[Version comparison data]
━━━━━━━━

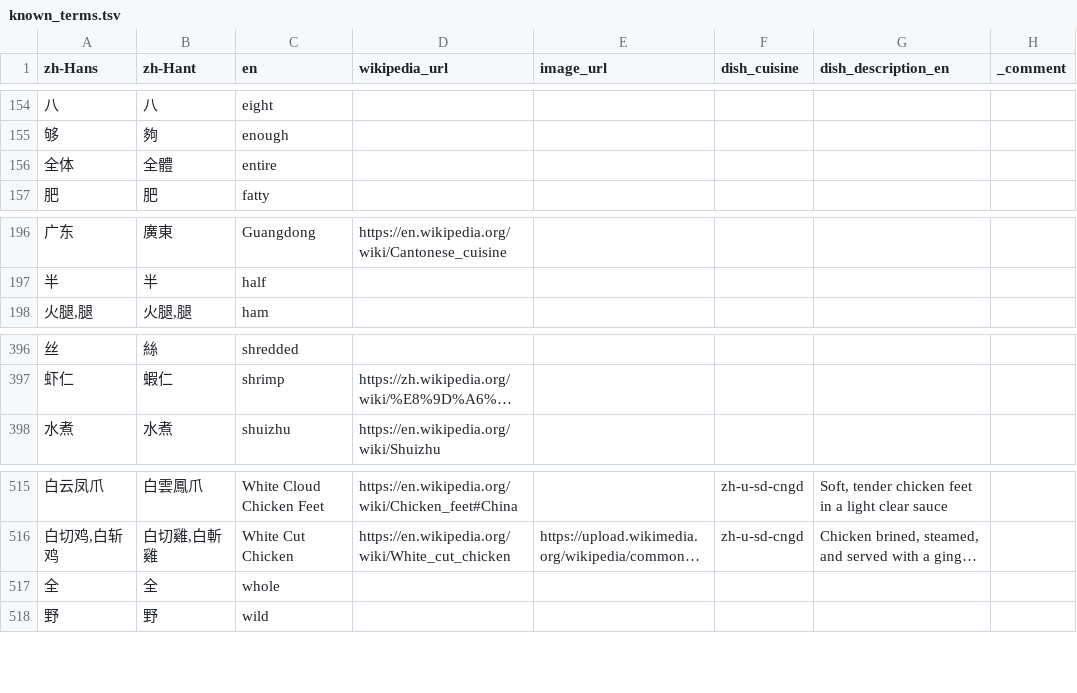
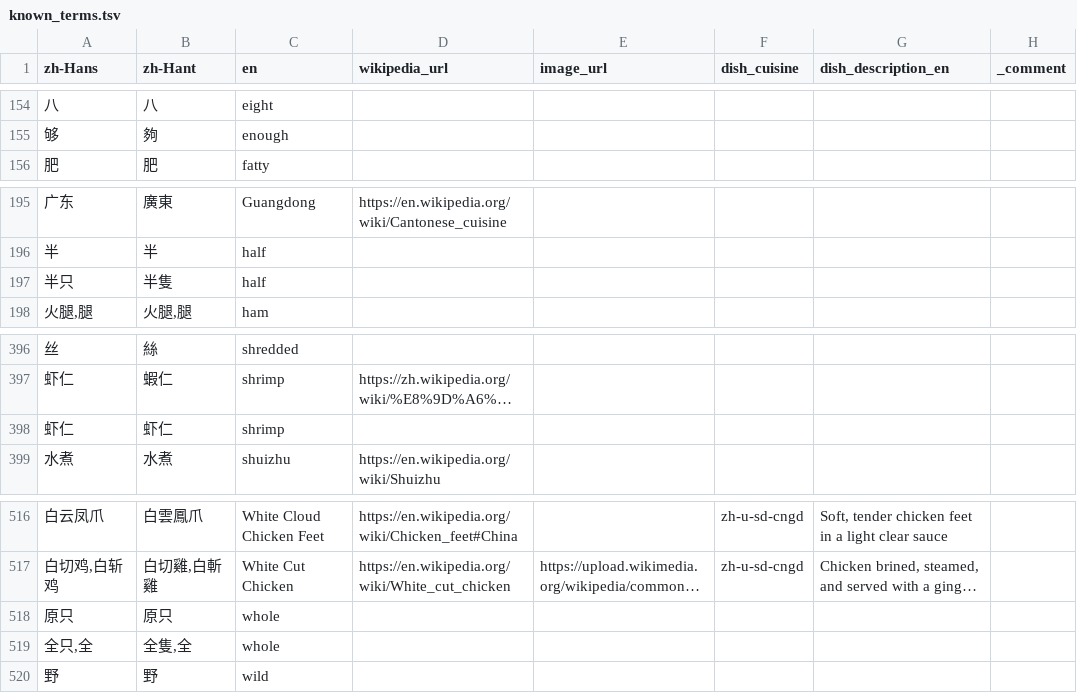
Before and after one commit to FoodTBD/menudb, a TSV file: data/known_terms.tsv, drawn as a sheet; only a part is shown, gaps mark what is left out; long unchanged cells end in …; removed rows and columns are numbered as before the commit, all else as after; the diff names each change by its address in the sheet, - before the commit and + after, or states it on an @@ line.

```diff
--- a/data/known_terms.tsv
+++ b/data/known_terms.tsv
-row 156: 全体 | 全體 | entire
+row 197: 半只 | 半隻 | half
+row 398: 虾仁 | 虾仁 | shrimp
-row 517: 全 | 全 | whole
+row 518: 原只 | 原只 | whole
+row 519: 全只,全 | 全隻,全 | whole
```
Also changed, not shown: data/eatsdb_names.tsv, 14 other files.
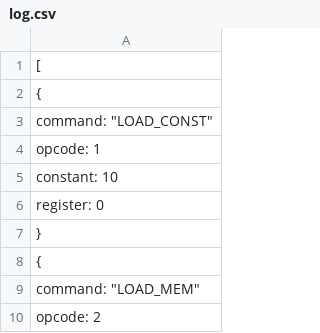
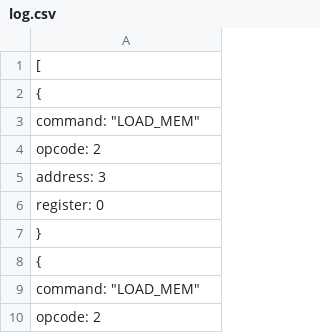
Before and after one commit to Novelros/Konfig_dz4, a CSV file: log.csv, drawn as a sheet; only a part is shown; the diff covers the shown part only.

```diff
--- a/log.csv
+++ b/log.csv
@@ -2,5 +2,5 @@
     {
-        "command": "LOAD_CONST",
-        "opcode": 1,
-        "constant": 10,
+        "command": "LOAD_MEM",
+        "opcode": 2,
+        "address": 3,
         "register": 0
```
Also changed, not shown: 62 added rows, 1 removed row and 15 edited cells elsewhere in this file, 6 other files.
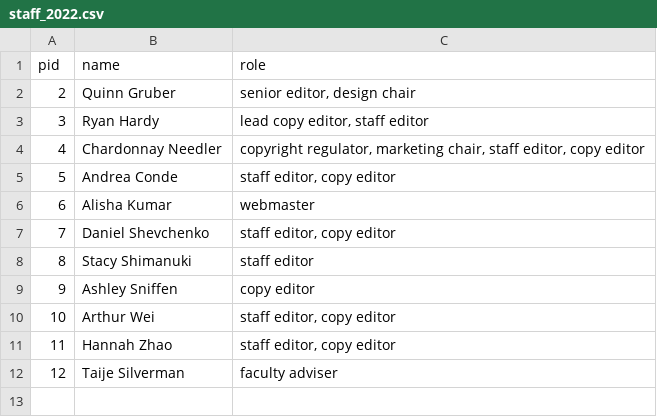
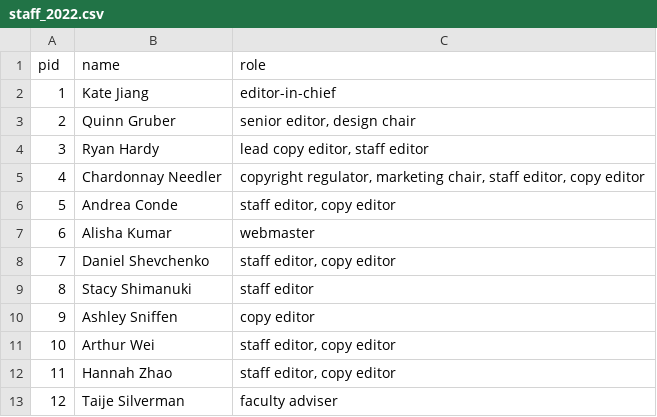
Before and after one commit to double-speak/doublespeak.github.io, a CSV file: _data/staff_2022.csv, drawn as a sheet; the diff names each change by its address in the sheet, - before the commit and + after, or states it on an @@ line.

Commit message:
Update staff_2022.csv

```diff
--- a/_data/staff_2022.csv
+++ b/_data/staff_2022.csv
+row 2: 1 | Kate Jiang | editor-in-chief
```
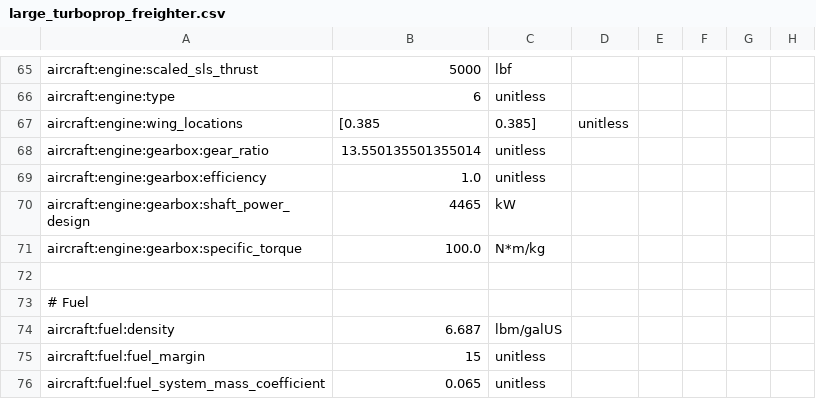
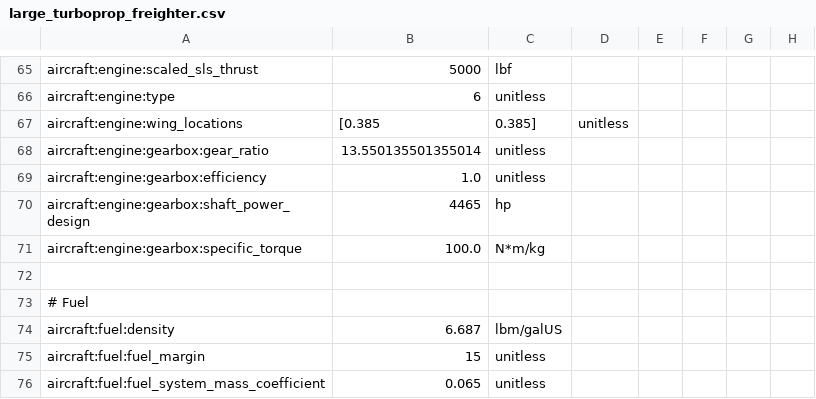
Before and after one commit to OpenMDAO/Aviary, a CSV file: aviary/models/large_turboprop_freighter/large_turboprop_freighter.csv, drawn as a sheet; only a part is shown, gaps mark what is left out; the diff names each change by its address in the sheet, - before the commit and + after, or states it on an @@ line.

Commit message:
Fixes to allow turboprop aircraft to use correct engine model
also some fixes to f strings and units

```diff
--- a/aviary/models/large_turboprop_freighter/large_turboprop_freighter.csv
+++ b/aviary/models/large_turboprop_freighter/large_turboprop_freighter.csv
-C70: kW
+C70: hp
```
Also changed, not shown: 7 other files.
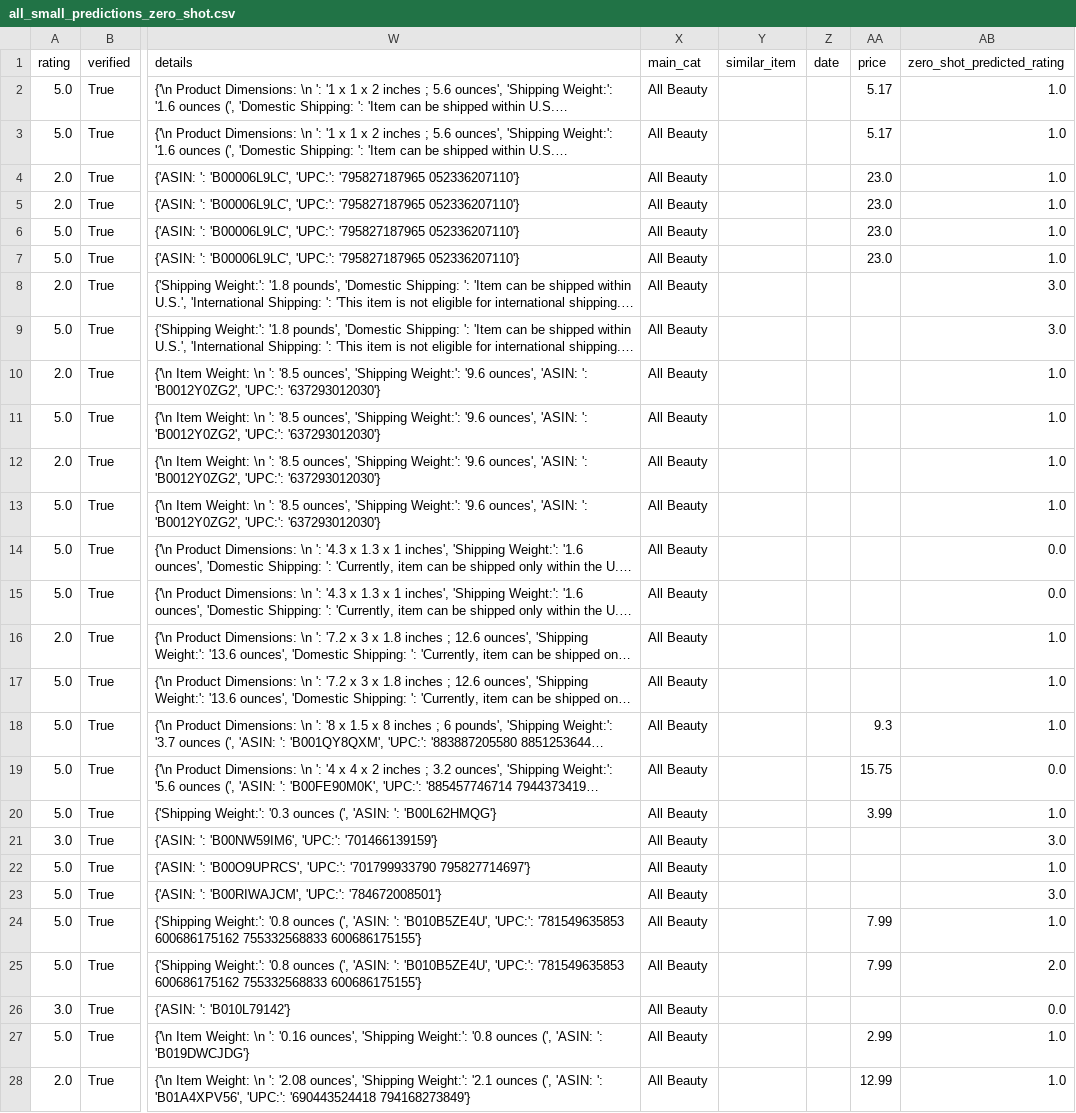
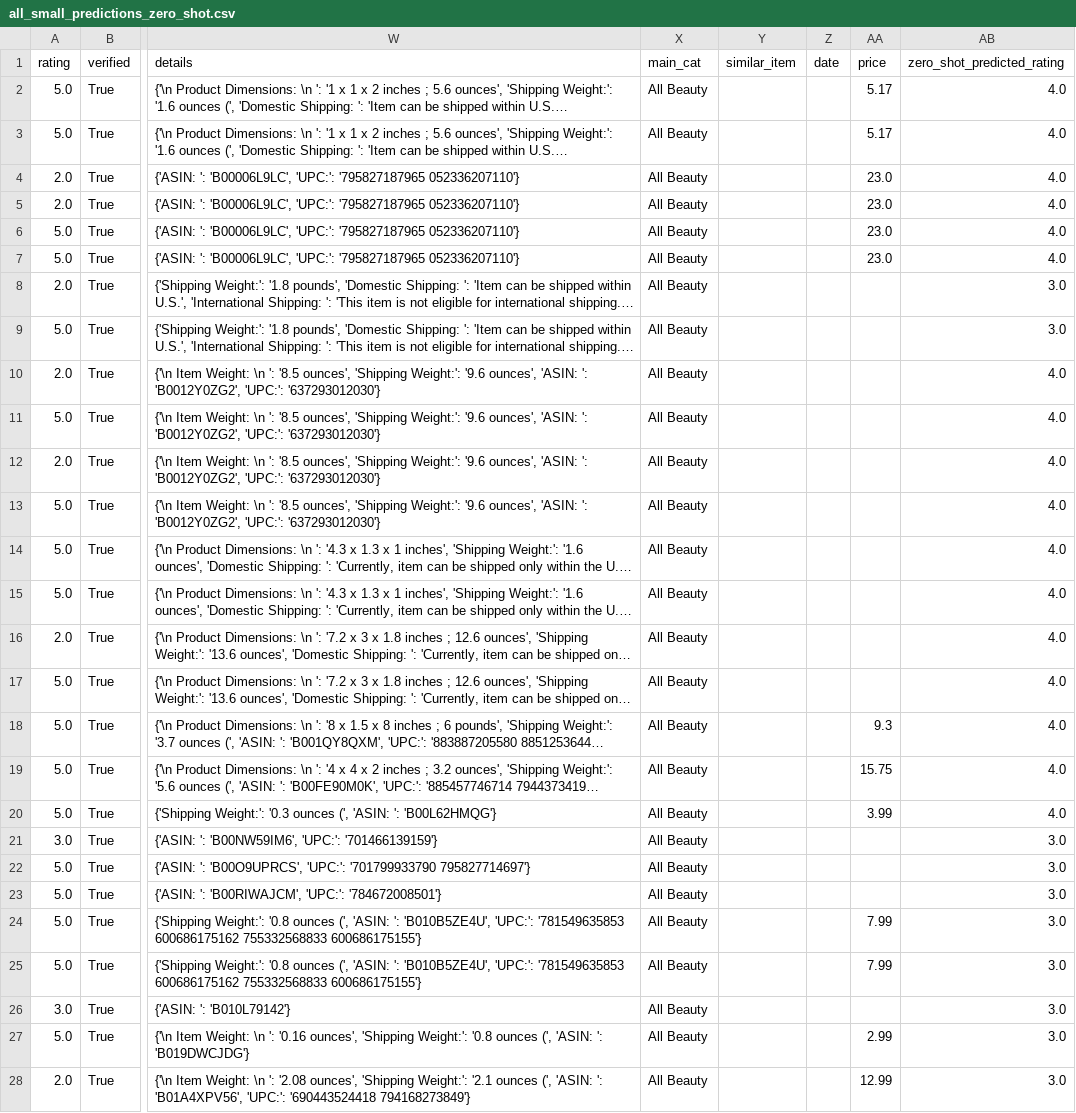
Before and after one commit to tnathu-ai/recommender-system-openAI, a CSV file: rec-sys/data/amazon-beauty/all_small_predictions_zero_shot.csv, drawn as a sheet; only a part is shown, gaps mark what is left out; long unchanged cells end in …; the diff covers the shown part only; the diff names each change by its address in the sheet, - before the commit and + after, or states it on an @@ line.

```diff
--- a/rec-sys/data/amazon-beauty/all_small_predictions_zero_shot.csv
+++ b/rec-sys/data/amazon-beauty/all_small_predictions_zero_shot.csv
-AB2:AB7 (zero_shot_predicted_rating): 1.0
+AB2:AB7 (zero_shot_predicted_rating): 4.0
-AB10:AB13 (zero_shot_predicted_rating): 1.0
+AB10:AB13 (zero_shot_predicted_rating): 4.0
-AB14:AB15 (zero_shot_predicted_rating): 0.0
+AB14:AB15 (zero_shot_predicted_rating): 4.0
-AB16:AB18 (zero_shot_predicted_rating): 1.0
+AB16:AB18 (zero_shot_predicted_rating): 4.0
-AB19 (zero_shot_predicted_rating): 0.0
+AB19 (zero_shot_predicted_rating): 4.0
-AB20 (zero_shot_predicted_rating): 1.0
+AB20 (zero_shot_predicted_rating): 4.0
-AB22 (zero_shot_predicted_rating): 1.0
+AB22 (zero_shot_predicted_rating): 3.0
-AB24 (zero_shot_predicted_rating): 1.0
+AB24 (zero_shot_predicted_rating): 3.0
-AB25 (zero_shot_predicted_rating): 2.0
+AB25 (zero_shot_predicted_rating): 3.0
-AB26 (zero_shot_predicted_rating): 0.0
+AB26 (zero_shot_predicted_rating): 3.0
-AB27:AB28 (zero_shot_predicted_rating): 1.0
+AB27:AB28 (zero_shot_predicted_rating): 3.0
```
Also changed, not shown: 6 edited cells elsewhere in this file, 6 other files.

━━━━━━━━

▶ [Prompt]
Only lines that contain the string "removed" count; pick each one out of the records and copy it.

▶ [Final answer]
Before and after one commit to FoodTBD/menudb, a TSV file: data/known_terms.tsv, drawn as a sheet; only a part is shown, gaps mark what is left out; long unchanged cells end in …; removed rows and columns are numbered as before the commit, all else as after; the diff names each change by its address in the sheet, - before the commit and + after, or states it on an @@ line.
Also changed, not shown: 62 added rows, 1 removed row and 15 edited cells elsewhere in this file, 6 other files.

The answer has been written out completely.